Saturday, May 13, 2017

Adele Block Bauer and 'Woman in Gold'

I've just watched the film Woman In Gold on BBC - about the portrait of Adele Block-Bauer by Gustav Klimt - and had to keep restraining myself from reaching for my iPhone to check what the outcome was. The nuisance of a memory which remembers some facts but not all of them!

Portrait of Adele Block-Bauer (the so-called "Woman in Gold") 1907
by Gustav Klimt
oil, silver and gold on canvas, 140 × 140 cm (55.1 × 55.1 in)
Current Location: Neue Galerie New York

So for those who were equally intrigued here's what I found.

You can see the film, made in 2015, on BBC2 channel on iPlayer (for the next 29 days)

Timeline

  • painted in 1907 - and commissioned by Ferdinand Block-Bauer 
  • 1925 - Adele Bloch-Bauer died suddenly of meningitis, in Vienna on January 24
  • 1928 - lent for an exhibition at the Vienna Secession in 1928 to mark the tenth anniversary of Klimt's death
  • 1934 - displayed in London as part of the Austria in London exhibition
  • 1937 - lent for display at the Paris Exposition
  • between 1938 and 1941: nationalised by the German/Austrian State
  • December 1941 - Führer transferred the paintings Portrait of Adele Bloch-Bauer I and Apfelbaum I to the Galerie Belvedere (now Österreichische Galerie Belvedere)
  • 1945 - Ferdinand Bloch-Bauer (Adele's husband) died on 13 November 
  • 2006: restituted to Maria Altmann, the niece of the Bloch-Bauers by Österreichische Galerie Belvedere
  • purchased by Ronald Lauder ($135 million) from Maria Altmann
  • transferred to Neue Galerie in New York City from Ronald Lauder

Related Websites

About the portrait

About the key persona

On January 24, 1925 Bloch-Bauer died suddenly of meningitis, in Vienna.

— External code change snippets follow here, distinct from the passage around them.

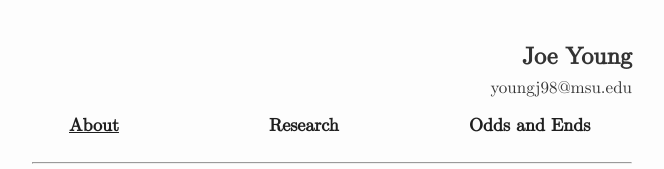
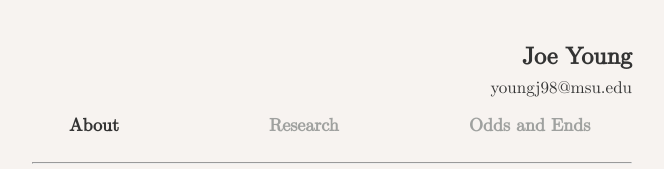
Before and after one commit to joe-young-research/joe-young-research.github.io, a plain HTML site: page index.html in a window 1280 px wide. Shown: the top 169 px of the page, without its empty margins (308-972 px from the left). Drawn offline with Linux system fonts and the light colour scheme.

Commit message:
Update index.html

```diff
--- a/index.html
+++ b/index.html
@@ -19,7 +19,7 @@ body {
     max-width: 600px;
     margin: 40px auto;
     text-align: justify;
-    background-color: #fdfdfd;
+    background-color: #f7f3f0;
     color: #333333;
 }
 
@@ -85,11 +85,11 @@ img {
 }
 
         a{
-            color: #1f1f1f;
+            color: #9fa19f;
             text-decoration: none;
         }
         a:hover{
-            color: #a8a5a2;
+            color: #333333;
         }
 
 /* Blockquotes (for LaTeX-style quotes) */
@@ -109,8 +109,8 @@ blockquote {
 <body>
    <h1 style="text-align: right">Joe Young</h1>
     <p style="text-align: right;line-height: 0px">youngj98@msu.edu</p>
-    <center>
 
+   <center>
     <table style="width: 100%; /* Makes the table span 100% of the page width */
             margin: 0 auto; /* Centers the table horizontally */
             table-layout: fixed; /* Ensures equal width columns */
@@ -118,8 +118,9 @@ blockquote {
         <tr>
             <td style="
                      text-align: center; /* Centers text inside each cell */
-                     width: 33.33%; /* Makes each column exactly 1/3 of table width */">
-                <h3><a style = "text-decoration: underline; pointer-events: none;" href=index.html>About</a></h3>
+                     width: 33.33%; /* Makes each column exactly 1/3 of table width */
+                     position: relative;">
+                <h3><a style="pointer-events: none; color: #333333;" href=index.html>About</a></h3>
             </td>
             <td style="
                      text-align: center;
@@ -129,11 +130,11 @@ blockquote {
             <td style="
                      text-align: center;
                      width: 33.33%;">
-                <h3><a  href=others.html>Odds and Ends</a></h3>
+                <h3><a href=others.html>Odds and Ends</a></h3>
             </td>
         </tr>
     </table>
-    </center>
+</center>
     <hr>
 <img src="bioPic.png" style="margin-right: 15px; border-radius: 5%;">
     <p> I am a PhD Candidate at Michigan State Unviersity, pursuing a dual degree in forestry and ecology.
```
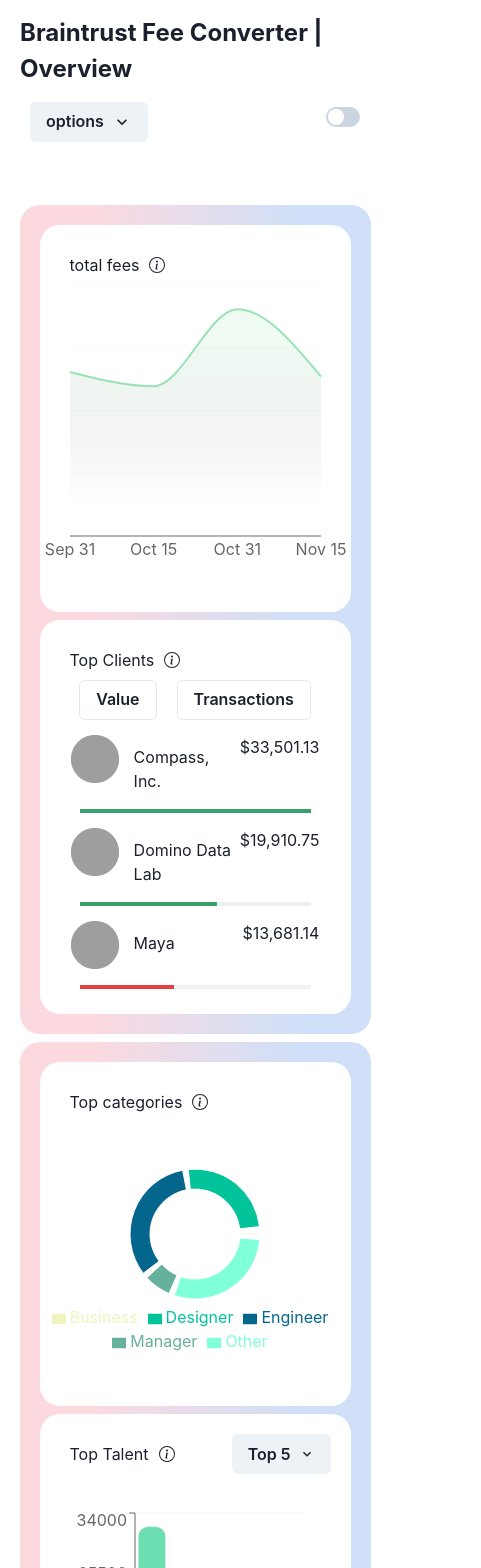
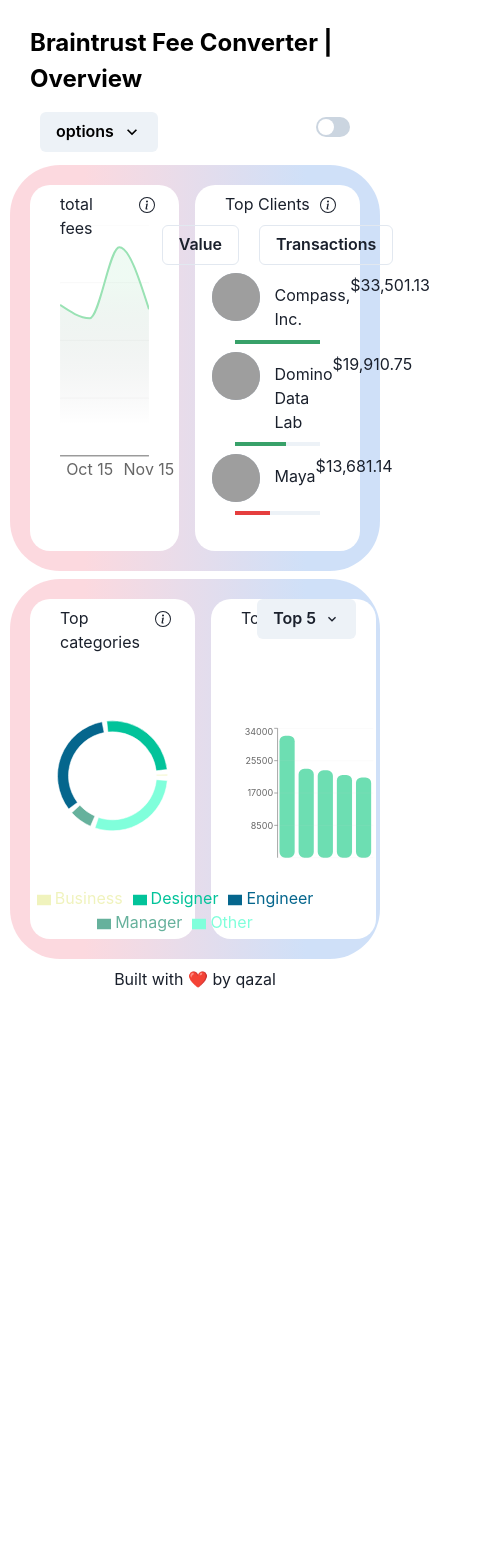
Before and after one commit to Qazalin/braintrust-analytics, a React (Create React App) app: page / in a window 390 px wide. Shown: the top 1568 px of the page, 481 px wide, since content can reach past the window. After the commit the page ends 991 px from the top, so only its background shows below. Built offline with nearby package versions, Linux system fonts and the light colour scheme; grey boxes are pictures that could not be loaded.

Commit message:
feat(components): layout

```diff
--- a/src/App.jsx
+++ b/src/App.jsx
@@ -1,18 +1,14 @@
-import {
-  Link as ChakraLink,
-  useMediaQuery,
-  ChakraProvider,
-} from '@chakra-ui/react'
-import { DesktopLayout } from './components/desktop/Layout'
-import { MobileLayout } from './components/mobile/Layout'
+import { useMediaQuery, ChakraProvider } from "@chakra-ui/react"
+import { DesktopLayout } from "./components/desktop/Layout"
+import { MobileLayout } from "./components/mobile/Layout"
 
 function App() {
-  const [isMobile] = useMediaQuery('(max-width: 738px)')
-  return (
-    <ChakraProvider>
-      {isMobile ? <MobileLayout /> : <DesktopLayout />}
-    </ChakraProvider>
-  )
+    const [isMobile] = useMediaQuery("(max-width: 200px)")
+    return (
+        <ChakraProvider>
+            {isMobile ? <MobileLayout /> : <DesktopLayout />}
+        </ChakraProvider>
+    )
 }
 
 export default App
--- a/src/components/ClientView.jsx
+++ b/src/components/ClientView.jsx
@@ -1,4 +1,4 @@
-import { Text, Avatar, Box, Flex, Progress } from "@chakra-ui/react";
+import { Text, Avatar, Box, Flex, Progress } from "@chakra-ui/react"
 
 export const ClientView = ({
     type,
@@ -16,7 +16,7 @@ export const ClientView = ({
                     </Text>
                 </Flex>
                 <Text>
-          {type == "transactions"
+                    {type === "transactions"
                         ? client.transactions[0]
                         : `$${client.value[0].toLocaleString()}`}
                 </Text>
@@ -28,5 +28,5 @@ export const ClientView = ({
                 mx="40px"
             />
         </Box>
-  );
-};
+    )
+}
--- /dev/null
+++ b/src/components/Layout.jsx
@@ -0,0 +1,13 @@
+import { Grid, GridItem } from "@chakra-ui/react"
+
+export const Layout = () => {
+    return (
+        <Grid
+            templateColumns={["repeat(2, 1fr)", "repeat(4, 1fr)"]}
+            w="100%"
+            h="100%"
+        >
+            <GridItem colSpan={2} bg="red"></GridItem>
+        </Grid>
+    )
+}
--- a/src/components/TalentView.jsx
+++ b/src/components/TalentView.jsx
@@ -5,15 +5,15 @@ import {
     MenuButton,
     MenuList,
     Button,
-} from '@chakra-ui/react'
-import { ChevronDownIcon } from '@chakra-ui/icons'
-import { useState } from 'react'
+} from "@chakra-ui/react"
+import { ChevronDownIcon } from "@chakra-ui/icons"
+import { useState } from "react"
 
-import { TalentChart as MobileChart } from './mobile/charts/TopTalent'
-import { TalentChart as DesktopChart } from './desktop/charts/TopTalent'
+import { TalentChart as MobileChart } from "./mobile/charts/TopTalent"
+import { TalentChart as DesktopChart } from "./desktop/charts/TopTalent"
 
 export const TalentView = ({ data, isMobile }) => {
-  const [range, setRange] = useState('Top 5')
+    const [range, setRange] = useState("Top 5")
 
     function handleChangeRange(selected) {
         setRange(selected)
@@ -28,46 +28,51 @@ export const TalentView = ({ data, isMobile }) => {
                     </MenuButton>
                     <MenuList>
                         <MenuItem
-              textTransform={'capitalize'}
-              onClick={() => handleChangeRange('Top 5')}
+                            textTransform={"capitalize"}
+                            onClick={() => handleChangeRange("Top 5")}
                         >
                             Top 5
                         </MenuItem>
                         <MenuItem
-              textTransform={'capitalize'}
-              onClick={() => handleChangeRange('Top 10')}
+                            textTransform={"capitalize"}
+                            onClick={() => handleChangeRange("Top 10")}
                         >
                             Top 10
                         </MenuItem>
                         <MenuItem
-              textTransform={'capitalize'}
-              onClick={() => handleChangeRange('Top 20')}
+                            textTransform={"capitalize"}
+                            onClick={() => handleChangeRange("Top 20")}
                         >
                             Top 20
                         </MenuItem>
                         <MenuItem
-              textTransform={'capitalize'}
-              onClick={() => handleChangeRange('All')}
+                            textTransform={"capitalize"}
+                            onClick={() => handleChangeRange("All")}
                         >
                             All
                         </MenuItem>
                     </MenuList>
                 </Menu>
             </Box>
-      <Box pt="4px">
+            <Box
+                pt="4px"
+                display="flex"
+                alignItems="center"
+                justifyContent="center"
+            >
                 {isMobile ? (
                     <MobileChart
                         data={data}
                         dataKey="fees"
                         range={parseInt(range.substring(3, range.length))}
-            isAll={range == 'All'}
+                        isAll={range === "All"}
                     />
                 ) : (
                     <DesktopChart
                         data={data}
                         dataKey="fees"
                         range={parseInt(range.substring(3, range.length))}
-            isAll={range == 'All'}
+                        isAll={range === "All"}
                     />
                 )}
             </Box>
--- a/src/components/desktop/SectionContainer.jsx
+++ b/src/components/desktop/SectionContainer.jsx
@@ -1,19 +1,18 @@
-import { HStack, useColorMode, VStack } from '@chakra-ui/react'
+import { HStack, useColorMode, VStack } from "@chakra-ui/react"
 
 export const SectionContainer = ({ children }) => {
     const { colorMode } = useColorMode()
     const bgGradinet = {
-    light: 'linear-gradient(to-r, #FCD9DF 20%, #CFE0F8 80%)',
-    dark: 'linear-gradient(to-r, rgba(55,53,51,1) 15%, rgba(6,47,63,1) 69%, rgba(41,50,38,1) 93%)',
+        light: "linear-gradient(to-r, #FCD9DF 20%, #CFE0F8 80%)",
+        dark: "linear-gradient(to-r, rgba(55,53,51,1) 15%, rgba(6,47,63,1) 69%, rgba(41,50,38,1) 93%)",
     }
 
     return (
         <HStack
             spacing={4}
-      width={'90%'}
-      h="50%"
-      borderRadius={'50'}
+            borderRadius={"50"}
             p="20px"
+            w="100%"
             bgGradient={bgGradinet[colorMode]}
             mt="40px"
         >
```
Also changed, not shown: public/logo.jpg (deleted). Lines whose indentation alone changed are shown as unchanged.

After her death, the “Klimt Hall” was turned into a “memorial room” for her. In her will she asked her husband to donate Klimt’s paintings to the Austrian Gallery after his death. In 1938, following the annexation of Austria to Nazi Germany, the paintings were aryanized. Ferdinand fled to Czechoslovakia and later continued to Zurich, where he died shortly after the end of the war. He is buried beside his wife in Vienna. His last request to recover the Klimt paintings and other artworks from their exquisite collection was not fulfilled in his lifetime. Maria Altmann, Adele’s California-based niece and the family heir, sued the Republic of Austria, demanding that the Klimt paintings be returned to her.
  • Maria Altmann nee Bloch (1916-2011) | Wikipedia - niece of Adele Bloch-Bauer who fled to the USA in 1938 following the Anschluss; details the background to the legal case. She died on died on February 7, 2011.
  • E. Randol "Randy" Schoenberg - the lawyer who helped Maria Altman reclaim the Klimts. Grandson of  Arnold Schoenberg the composer. His grandmother was Maria Altman's best friend. Besides continuing to work as a lawyer, he also teaches a course on  teaches a course on Art and Cultural Property Law. President of the Los Angeles Museum of the Holocaust from 2005 to 2015. This is his Facebook Page and his Twitter account - looks like he's an interesting lawyer!
  • Hubertus Czernin (1956-2006)| Wikipedia - the man who proved that the claim of the Belvedere Gallery in Vienna was false - which in turn led to the passage of Austria's Art Restitution Law. To my mind he's not given adequate credit in the film for the role he played. He died on 10 June 2006
  • Ronald Lauder | Wikipedia - heir to the Estée Lauder Companies, President of the World Jewish Congress and founder of the Neue Galerie New York

About the film


Articles about the Portrait and the Legal Case and subsequent Auction

3 comments:

Carmen Bruno said...

Interesting story about Adele Block Bauer. I will see if my local library has the movie available. Happy Mother's Day!

John Simlett said...

I watched the film last night - what a coincidence. I really enjoyed it.

Meera Rao said...

I was fortunate to see the painting in person in NYC -just fabulous :)